Work order: Your answer must be the records below, given again exactly, with no pictures in it.

Exercise material:
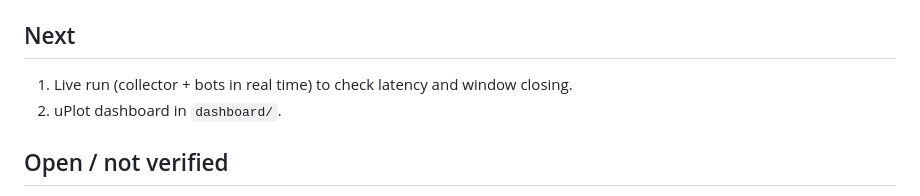
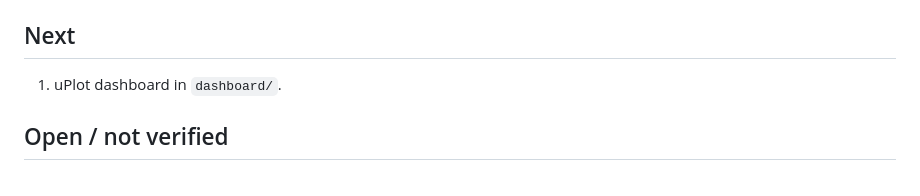
Before and after one commit to tses89214/Rise-Slime, a Markdown page: .claude/PROGRESS.md, the part around one of its changes. GitHub-like rendering.

Commit message:
PROGRESS: live run results

```diff
--- a/.claude/PROGRESS.md
+++ b/.claude/PROGRESS.md
@@ -14,8 +14,7 @@ M1 done and verified end to end: game -> collector -> Kafka (2 nodes, replicated
 - `scripts/demo.sh`: dev server + seeded demo state.
 
 ## Next
-1. Live run (collector + bots in real time) to check latency and window closing.
-2. uPlot dashboard in `dashboard/`.
+1. uPlot dashboard in `dashboard/`.
 
 ## Open / not verified
 - Browser -> collector with `VITE_TELEMETRY=true` never run in a real browser.
```
Also changed, not shown: other parts of .claude/PROGRESS.md (+1 -1 lines).
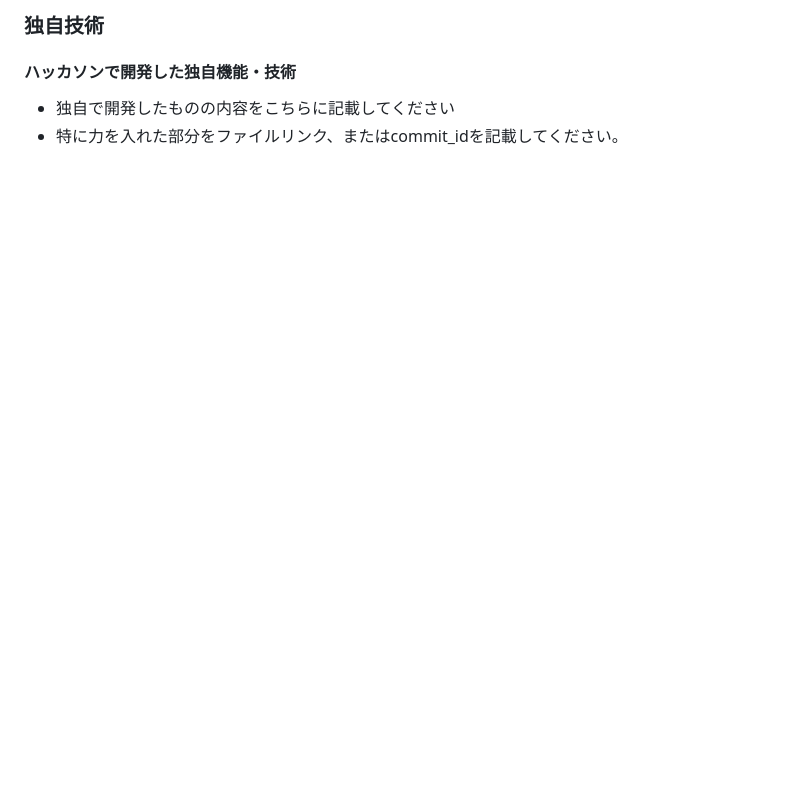
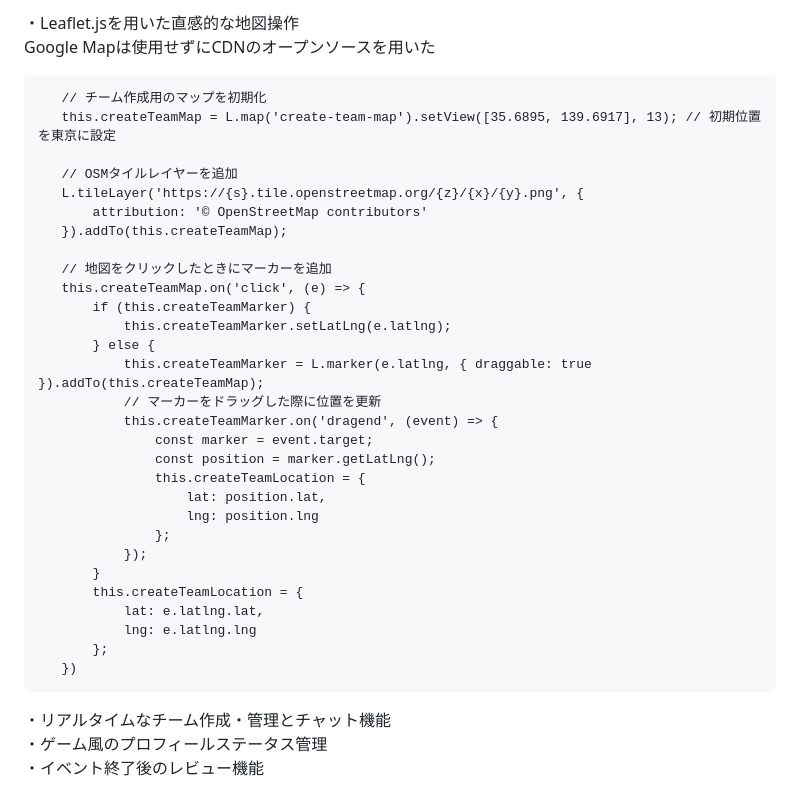
Before and after one commit to jphacks/kz_2408, a Markdown page: README.md, the part around one of its changes. GitHub-like rendering; blank space fills up the shorter version.

```diff
--- a/README.md
+++ b/README.md
@@ -86,5 +131,37 @@ https://anime-create.com/hack/gameconnect.html
 
-### 独自技術
-#### ハッカソンで開発した独自機能・技術
-* 独自で開発したものの内容をこちらに記載してください
-* 特に力を入れた部分をファイルリンク、またはcommit_idを記載してください。
+・Leaflet.jsを用いた直感的な地図操作<br>
+Google Mapは使用せずにCDNのオープンソースを用いた<br>
+
+
+       // チーム作成用のマップを初期化
+       this.createTeamMap = L.map('create-team-map').setView([35.6895, 139.6917], 13); // 初期位置を東京に設定
+
+       // OSMタイルレイヤーを追加
+       L.tileLayer('https://{s}.tile.openstreetmap.org/{z}/{x}/{y}.png', {
+           attribution: '© OpenStreetMap contributors'
+       }).addTo(this.createTeamMap);
+
+       // 地図をクリックしたときにマーカーを追加
+       this.createTeamMap.on('click', (e) => {
+           if (this.createTeamMarker) {
+               this.createTeamMarker.setLatLng(e.latlng);
+           } else {
+               this.createTeamMarker = L.marker(e.latlng, { draggable: true }).addTo(this.createTeamMap);
+               // マーカーをドラッグした際に位置を更新
+               this.createTeamMarker.on('dragend', (event) => {
+                   const marker = event.target;
+                   const position = marker.getLatLng();
+                   this.createTeamLocation = {
+                       lat: position.lat,
+                       lng: position.lng
+                   };
+               });
+           }
+           this.createTeamLocation = {
+               lat: e.latlng.lat,
+               lng: e.latlng.lng
+           };
+       })
+・リアルタイムなチーム作成・管理とチャット機能<br>
+・ゲーム風のプロフィールステータス管理<br>
+・イベント終了後のレビュー機能
```
Also changed, not shown: other parts of README.md (+53 -8 lines).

Completed task:
Before and after one commit to tses89214/Rise-Slime, a Markdown page: .claude/PROGRESS.md, the part around one of its changes. GitHub-like rendering.

Commit message:
PROGRESS: live run results

```diff
--- a/.claude/PROGRESS.md
+++ b/.claude/PROGRESS.md
@@ -14,8 +14,7 @@ M1 done and verified end to end: game -> collector -> Kafka (2 nodes, replicated
 - `scripts/demo.sh`: dev server + seeded demo state.
 
 ## Next
-1. Live run (collector + bots in real time) to check latency and window closing.
-2. uPlot dashboard in `dashboard/`.
+1. uPlot dashboard in `dashboard/`.
 
 ## Open / not verified
 - Browser -> collector with `VITE_TELEMETRY=true` never run in a real browser.
```
Also changed, not shown: other parts of .claude/PROGRESS.md (+1 -1 lines).
Before and after one commit to jphacks/kz_2408, a Markdown page: README.md, the part around one of its changes. GitHub-like rendering; blank space fills up the shorter version.

```diff
--- a/README.md
+++ b/README.md
@@ -86,5 +131,37 @@ https://anime-create.com/hack/gameconnect.html
 
-### 独自技術
-#### ハッカソンで開発した独自機能・技術
-* 独自で開発したものの内容をこちらに記載してください
-* 特に力を入れた部分をファイルリンク、またはcommit_idを記載してください。
+・Leaflet.jsを用いた直感的な地図操作<br>
+Google Mapは使用せずにCDNのオープンソースを用いた<br>
+
+
+       // チーム作成用のマップを初期化
+       this.createTeamMap = L.map('create-team-map').setView([35.6895, 139.6917], 13); // 初期位置を東京に設定
+
+       // OSMタイルレイヤーを追加
+       L.tileLayer('https://{s}.tile.openstreetmap.org/{z}/{x}/{y}.png', {
+           attribution: '© OpenStreetMap contributors'
+       }).addTo(this.createTeamMap);
+
+       // 地図をクリックしたときにマーカーを追加
+       this.createTeamMap.on('click', (e) => {
+           if (this.createTeamMarker) {
+               this.createTeamMarker.setLatLng(e.latlng);
+           } else {
+               this.createTeamMarker = L.marker(e.latlng, { draggable: true }).addTo(this.createTeamMap);
+               // マーカーをドラッグした際に位置を更新
+               this.createTeamMarker.on('dragend', (event) => {
+                   const marker = event.target;
+                   const position = marker.getLatLng();
+                   this.createTeamLocation = {
+                       lat: position.lat,
+                       lng: position.lng
+                   };
+               });
+           }
+           this.createTeamLocation = {
+               lat: e.latlng.lat,
+               lng: e.latlng.lng
+           };
+       })
+・リアルタイムなチーム作成・管理とチャット機能<br>
+・ゲーム風のプロフィールステータス管理<br>
+・イベント終了後のレビュー機能
```
Also changed, not shown: other parts of README.md (+53 -8 lines).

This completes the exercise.